── Records
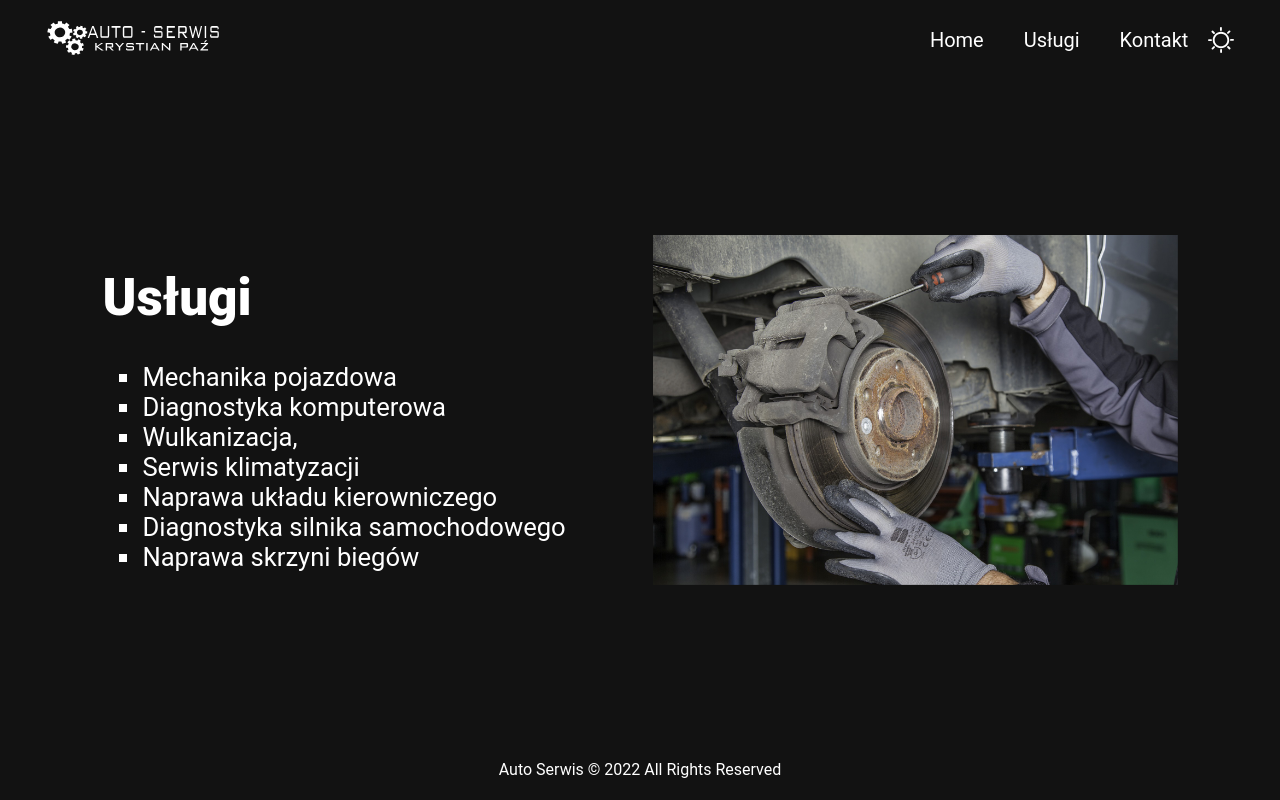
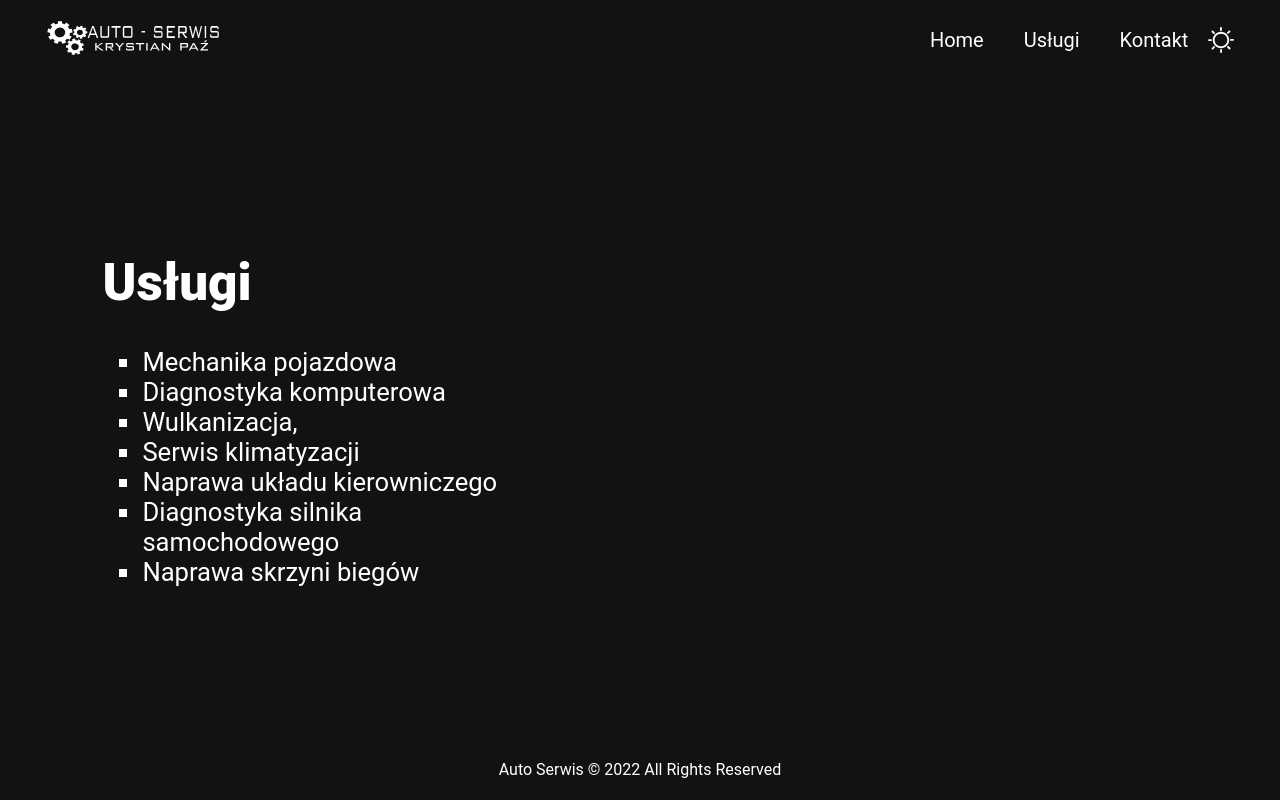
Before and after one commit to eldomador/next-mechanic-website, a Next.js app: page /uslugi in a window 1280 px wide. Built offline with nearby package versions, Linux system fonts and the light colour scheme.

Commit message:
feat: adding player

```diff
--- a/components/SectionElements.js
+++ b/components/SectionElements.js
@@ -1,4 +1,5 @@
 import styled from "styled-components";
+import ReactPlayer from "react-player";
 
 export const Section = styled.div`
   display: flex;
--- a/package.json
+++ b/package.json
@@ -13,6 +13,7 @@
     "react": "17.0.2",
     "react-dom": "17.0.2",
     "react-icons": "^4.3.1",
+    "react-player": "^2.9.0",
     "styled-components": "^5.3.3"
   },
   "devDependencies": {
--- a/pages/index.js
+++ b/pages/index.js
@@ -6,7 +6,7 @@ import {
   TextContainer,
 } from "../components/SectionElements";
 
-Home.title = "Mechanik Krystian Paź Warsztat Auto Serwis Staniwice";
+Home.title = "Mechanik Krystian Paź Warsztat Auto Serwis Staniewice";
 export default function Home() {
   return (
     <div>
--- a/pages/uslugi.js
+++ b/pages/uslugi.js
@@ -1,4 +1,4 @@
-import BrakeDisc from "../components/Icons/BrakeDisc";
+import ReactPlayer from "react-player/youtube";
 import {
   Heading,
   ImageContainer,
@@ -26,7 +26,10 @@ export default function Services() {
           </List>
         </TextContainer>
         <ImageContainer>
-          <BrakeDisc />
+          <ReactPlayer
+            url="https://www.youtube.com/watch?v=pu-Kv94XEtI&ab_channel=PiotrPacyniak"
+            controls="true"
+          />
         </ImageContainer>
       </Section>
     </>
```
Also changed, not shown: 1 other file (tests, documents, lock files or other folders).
────
── Records
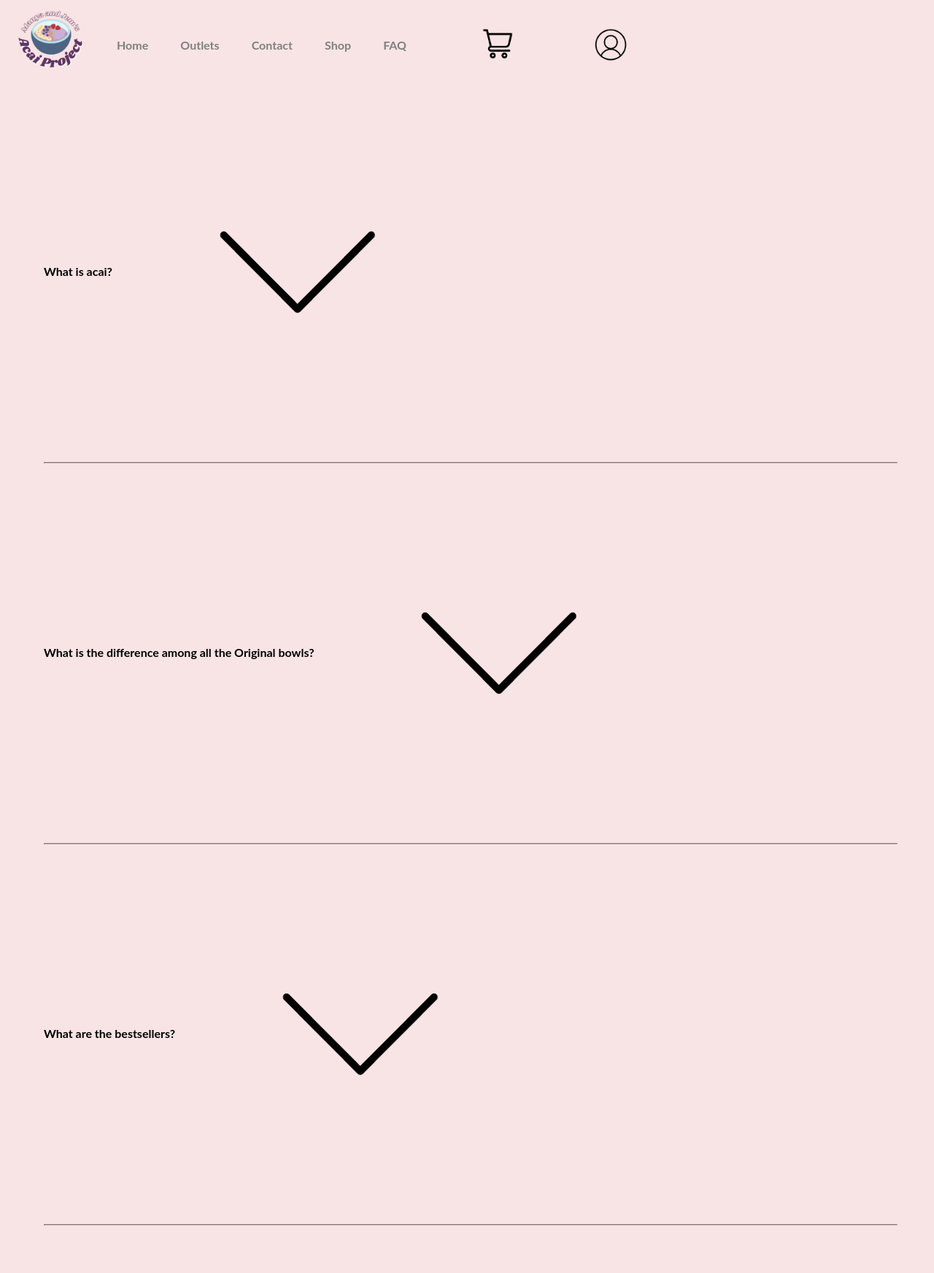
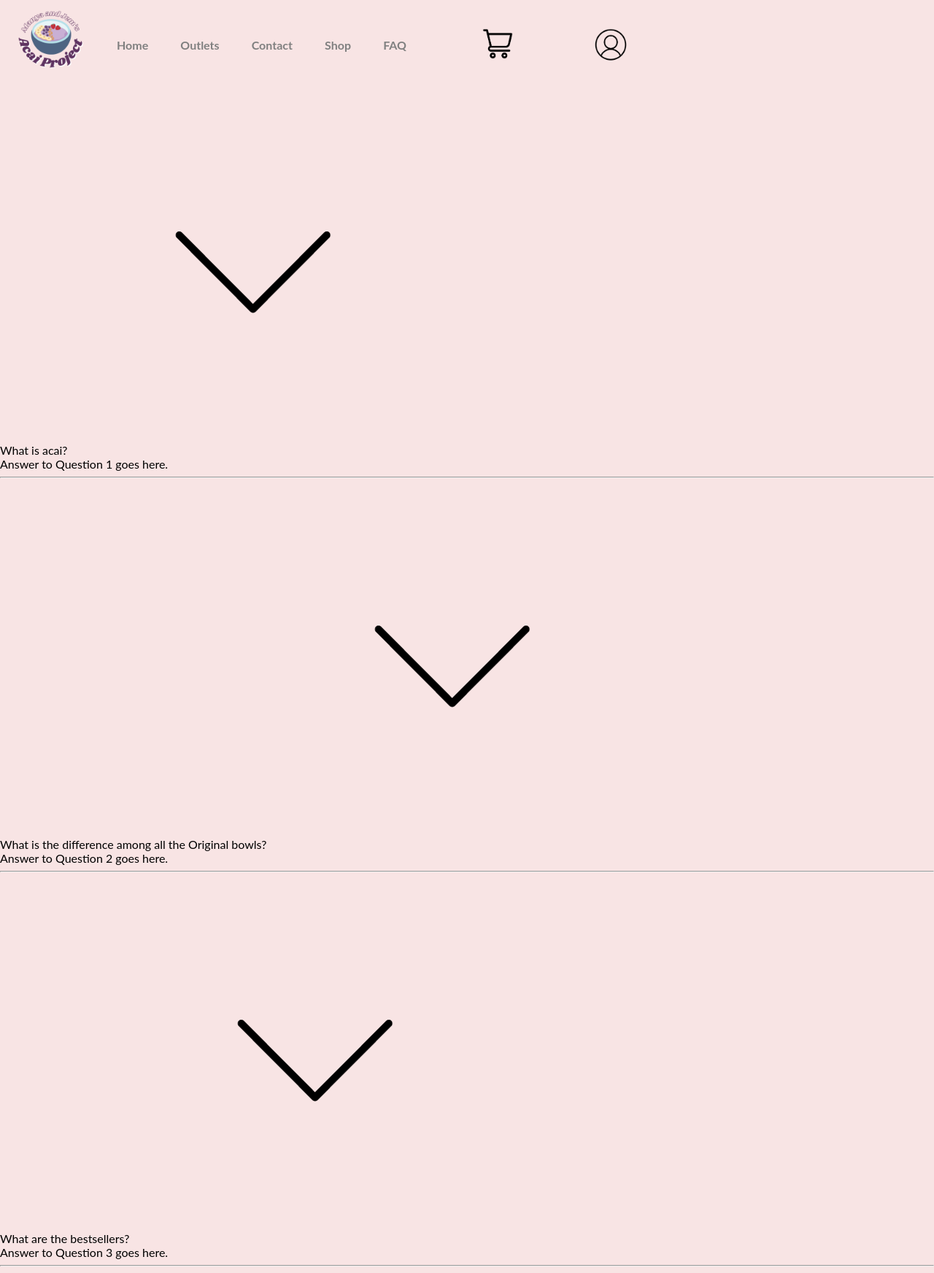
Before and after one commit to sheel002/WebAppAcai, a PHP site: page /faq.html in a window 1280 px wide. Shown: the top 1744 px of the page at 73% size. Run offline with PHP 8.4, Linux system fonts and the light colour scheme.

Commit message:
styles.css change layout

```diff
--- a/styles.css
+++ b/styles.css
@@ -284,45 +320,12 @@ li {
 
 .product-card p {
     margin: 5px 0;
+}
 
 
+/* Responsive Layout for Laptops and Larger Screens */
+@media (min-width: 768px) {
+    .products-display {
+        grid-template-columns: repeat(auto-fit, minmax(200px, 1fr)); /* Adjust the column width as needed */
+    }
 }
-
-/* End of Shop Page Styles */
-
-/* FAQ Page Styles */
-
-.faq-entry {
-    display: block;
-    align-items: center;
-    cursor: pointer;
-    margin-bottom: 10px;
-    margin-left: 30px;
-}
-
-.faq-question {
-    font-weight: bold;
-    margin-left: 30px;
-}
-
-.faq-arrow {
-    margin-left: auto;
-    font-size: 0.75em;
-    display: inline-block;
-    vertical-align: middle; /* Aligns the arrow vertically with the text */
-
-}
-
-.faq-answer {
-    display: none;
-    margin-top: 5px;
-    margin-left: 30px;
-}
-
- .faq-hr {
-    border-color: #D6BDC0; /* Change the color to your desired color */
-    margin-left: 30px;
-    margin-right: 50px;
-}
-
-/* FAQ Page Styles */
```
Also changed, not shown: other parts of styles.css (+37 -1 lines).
────
── Records
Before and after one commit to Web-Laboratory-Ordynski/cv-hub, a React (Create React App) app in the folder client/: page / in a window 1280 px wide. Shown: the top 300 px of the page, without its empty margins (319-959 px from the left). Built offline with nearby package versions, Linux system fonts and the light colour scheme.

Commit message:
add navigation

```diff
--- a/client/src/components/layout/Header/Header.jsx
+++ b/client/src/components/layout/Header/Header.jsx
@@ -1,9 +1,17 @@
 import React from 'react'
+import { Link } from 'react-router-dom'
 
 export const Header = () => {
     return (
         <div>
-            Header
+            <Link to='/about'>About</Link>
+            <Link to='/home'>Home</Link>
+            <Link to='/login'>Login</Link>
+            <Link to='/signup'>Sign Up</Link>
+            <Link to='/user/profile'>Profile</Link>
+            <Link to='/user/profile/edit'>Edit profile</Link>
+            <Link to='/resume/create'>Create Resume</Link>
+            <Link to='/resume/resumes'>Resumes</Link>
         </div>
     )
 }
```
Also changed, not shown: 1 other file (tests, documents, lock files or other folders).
────
§ **Exercise directions**:
Could you find every line in the records above that contains the word "const" and copy it?

§ **Output for this task**:
 export const Section = styled.div`
 export const Header = () => {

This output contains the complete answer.